There are a number of hard-working laid-off educators and support staff to whom I want to offer my unqualified support. I don't want the career educators in Lament. (Lay-Offs Part I) to get mixed up with the folks I'm talking about in this post.
This process has been a real challenge to those in charge at the unified district for all of the obvious reasons. But I hope that the powers that be have taken the opportunity to clean house in a meaningful way. There are a number of people, on both sides of the house, that can appropriately be shown the door. The real challenge is to know the difference between the people we should miss and the people we should not.
I encourage us to pay very close attention to has been selected to stay in administration, both at the school and Central Office level. We haven't seen the list yet, and we can hope that we will actually get to see a list or a staff directory to let us know who has stayed and where.

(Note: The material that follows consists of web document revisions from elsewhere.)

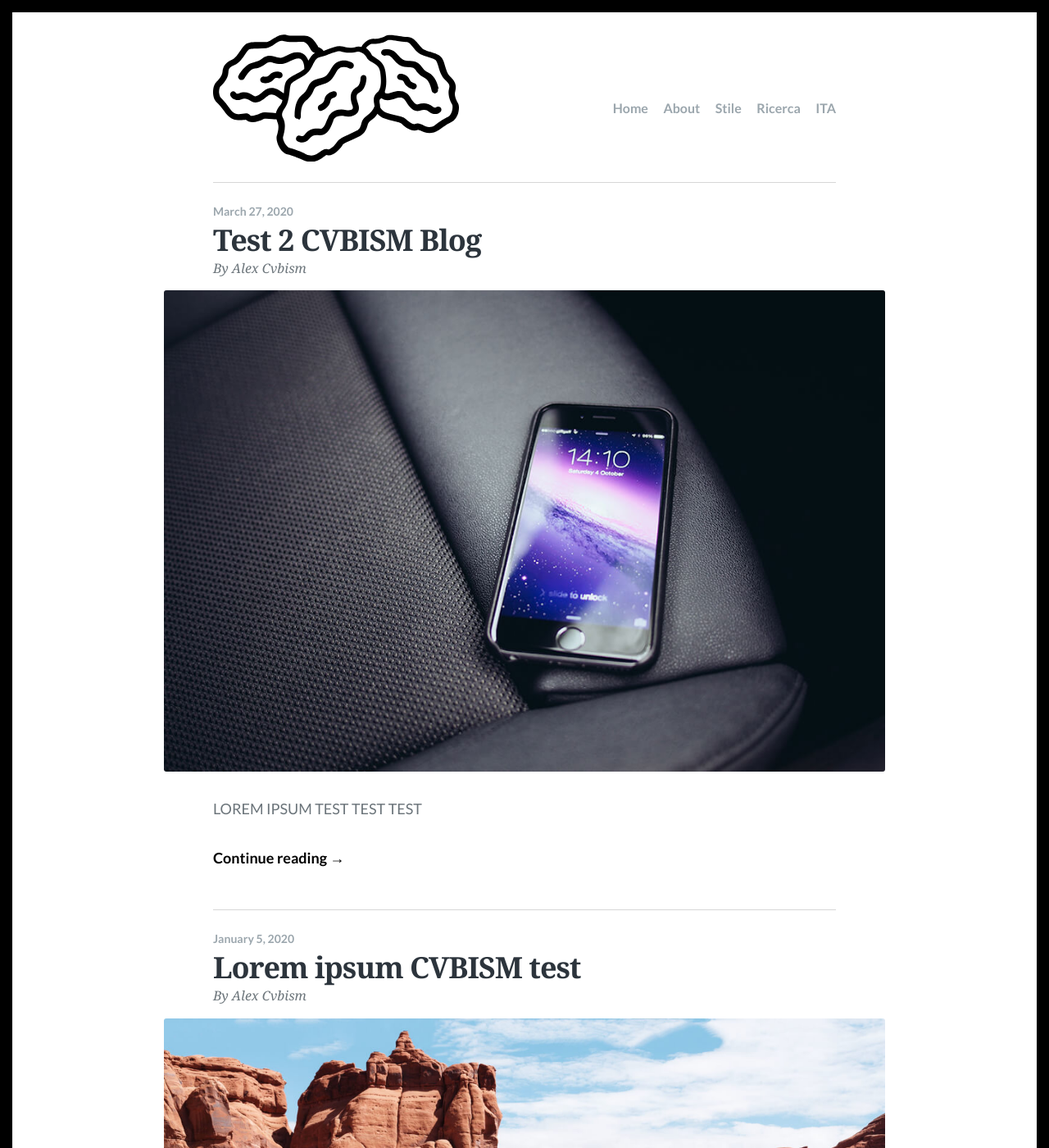
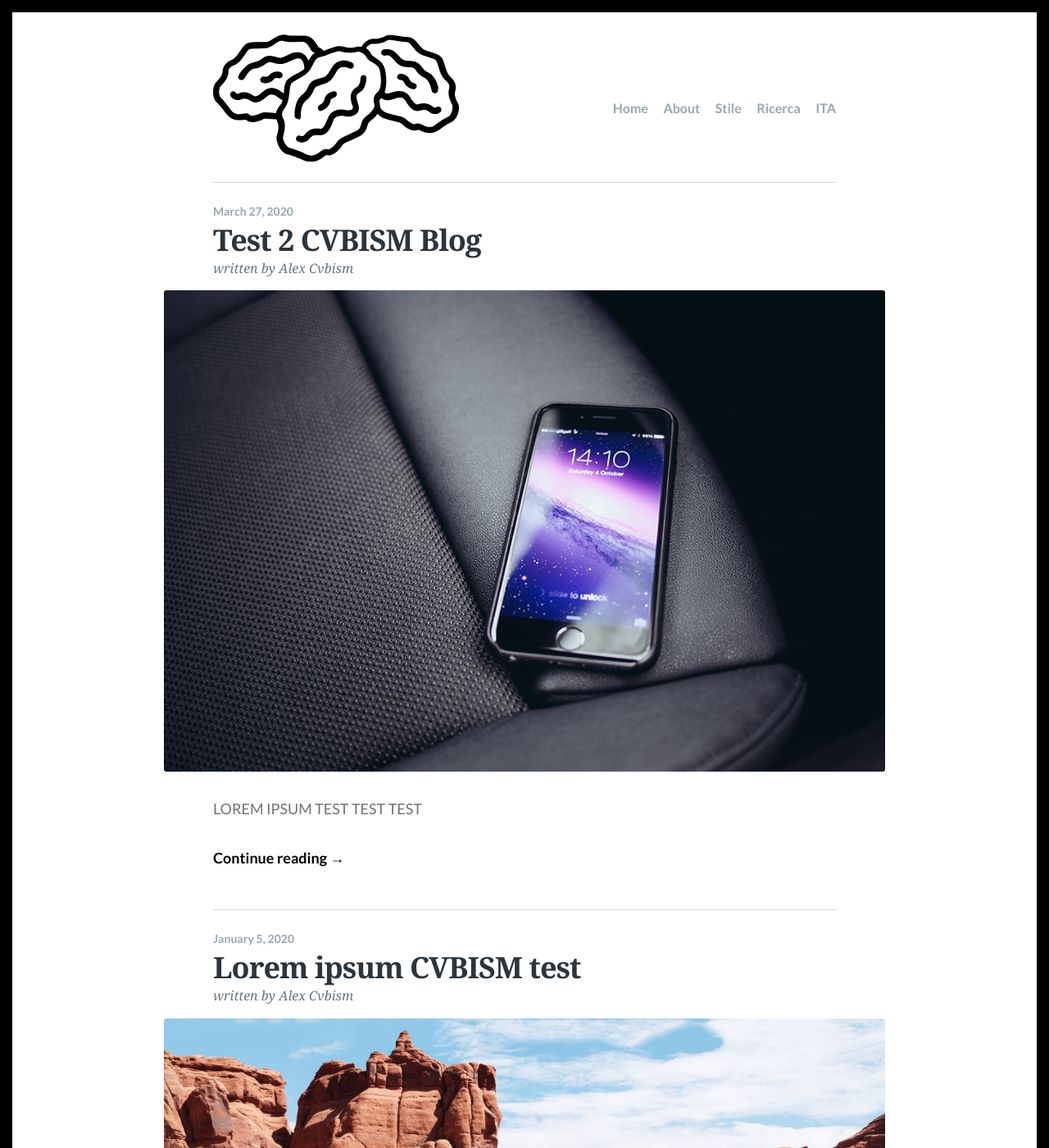
Before and after one commit to cvbism/Scriptor-Jekyll-Theme, a Jekyll site: the page built from index.html, in a window 1280 px wide and 1400 px high. Shown: the whole window at 82% size. Built offline with Jekyll 4.4.1, drawn with Linux system fonts in a browser that asks for light colours; some web fonts are replaced; the list of posts is cut into pages by our own code.

Commit message:
Update index.html

```diff
--- a/index.html
+++ b/index.html
@@ -3,10 +3,6 @@ layout: default
 ---
 
 <main class="main-content fadeInDown delay_075s">
-  <!-- carousel di immagini -->
-
-
-
 
 
   {% for post in paginator.posts %}
@@ -15,7 +11,7 @@ layout: default
       <time class="post-date" datetime="{{ post.date | date: "%Y-%m-%d" }}">{{post.date | date: "%B %-d, %Y" }}</time>
       <h2 class="post-title"><a href="{{ site.baseurl }}{{ post.url }}" rel="bookmark">{{post.title}}</a></h2>
       <div class="post-meta">
-        By <span class="post-author">{{ site.data.author.name }}</span>{% if post.tags.size > 0 %}<span
+        written by <span class="post-author">{{ site.data.author.name }}</span>{% if post.tags.size > 0 %}<span
           class="post-tags">
           <!--{% for tag in post.tags %}<a href="{{ site.baseurl }}/tags/#{{ tag | cgi_escape }}" rel="tag">{{ tag }}</a>{% unless forloop.last %}, {% endunless %}{% endfor %}</span>{% endif %} -->
       </div><!-- .post-meta -->
```
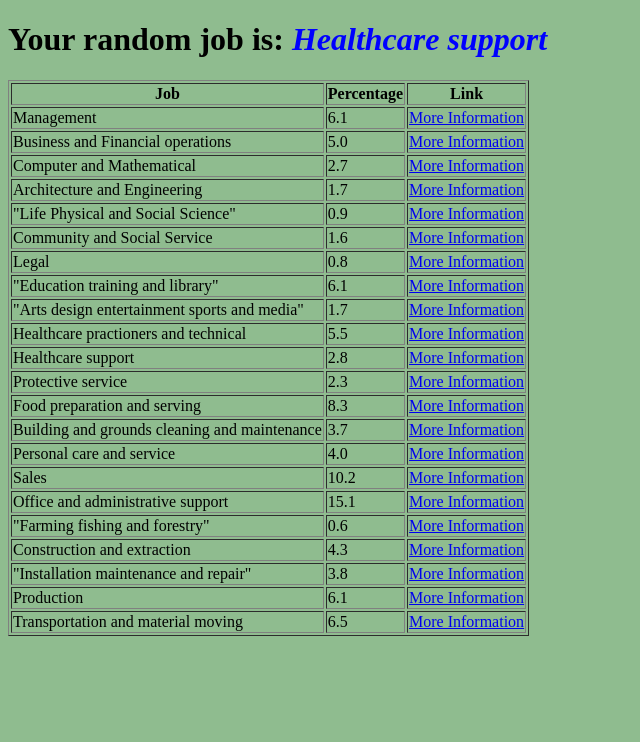
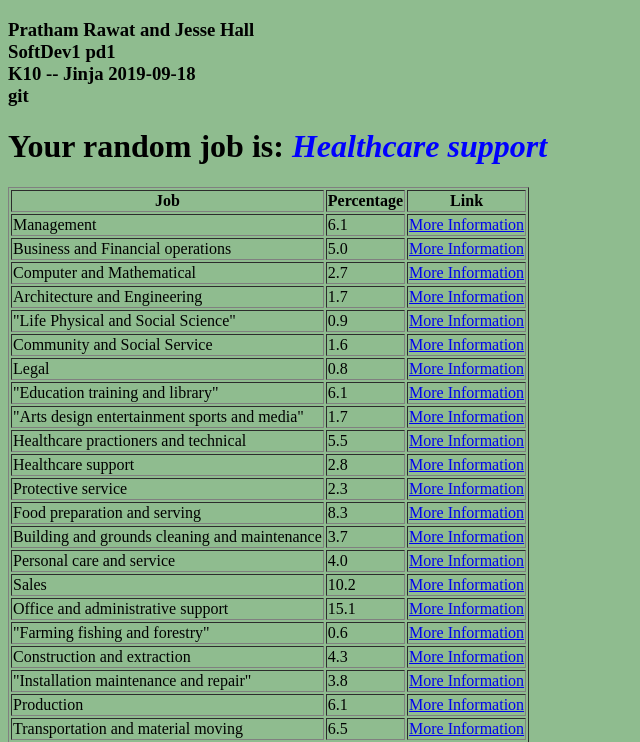
Before and after one commit to EvilJesster/BuisnessCasual, a Flask app: page /occupyflaskst in a window 1280 px wide. Shown: the top 742 px of the page, without its empty margins (0-640 px from the left). Run offline with Flask 2, Linux system fonts and the light colour scheme.

Commit message:
Update with heading

```diff
--- a/Flask Basics/app.py
+++ b/Flask Basics/app.py
@@ -1,6 +1,6 @@
 # Pratham Rawat & Jesse Hall
 # SoftDev1 pd1
-# K<n> -- Jinja Tuning
+# K10 -- Jinja Tuning
 # 2019-09-18
 
 from flask import Flask, render_template
--- a/Flask Basics/templates/jobs.html
+++ b/Flask Basics/templates/jobs.html
@@ -4,6 +4,11 @@
 		<title>Jobs</title>
 	</head>
 	<body bgcolor="DarkSeaGreen">
+        <h3>
+            Pratham Rawat and Jesse Hall <br>
+            SoftDev1 pd1 <br>
+            K10 -- Jinja 2019-09-18 <br>git
+        </h3>
         <h1> Your random job is: <i style="color:blue">{{ randomJob }}</i></h1>
         <table border="1">
             <tr>
```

If this fiscal climate requires that people be shown the door, it matters who stays. Old political loyalties should not be taken into account, nor should ongoing alignments with School Board members. How a person got their job in the first place should be. I'm not sorry to see the back of anyone who got their job because of who they were sleeping with. I'm not sorry to see the back of anyone who can't speak cogently about their work without dedicated staff (who actually do the work, and cover their boss's inability to do so) whispering in their ear. I'm not sorry to see the back of low-performers who got their jobs because they are related to high-performers. I'm not sorry to see the back of anyone who landed at Central Office because they were being disciplined, or had to be moved because of accusations of poor conduct at their old school. These are people that probably should be shown the door anyway, and the merger is an opportunity. These kinds of staffers are ammunition for reformers, and we shouldn't have needed the merger to usher them out.
I'm looking for meritorious appointments of people who have earned their positions, and who deserve more money than we can afford to pay them. I'm suspicious of leap-froggers who have such a learning curve that those that report to them have to train them in their job functions. People have long memories around here, and they remember who got passed over when, and why. Let's make sure we've limited the "why's" to meritorious and job performance reasons this time around.
Lay-offs have been a terrible by-product of this merger. Even a couple of ill-considered appointments by the new brass disrespects those who are not asked to stay. We've seen it happen before at transitions to new superintendents. It took years for SCS to recover from the damage to morale wrought by a (not-the-most) recent superintendent's appointments.
We know it's a challenge, but it's important that this be done in a way that makes sense. I'm aware of at least some decisions that make a lot of sense, but there's still time to fix any mistakes that have been made. I know I'm not the only one looking forward to the new org charts and/or staff directories to see who has been invited to stay on in the unified district.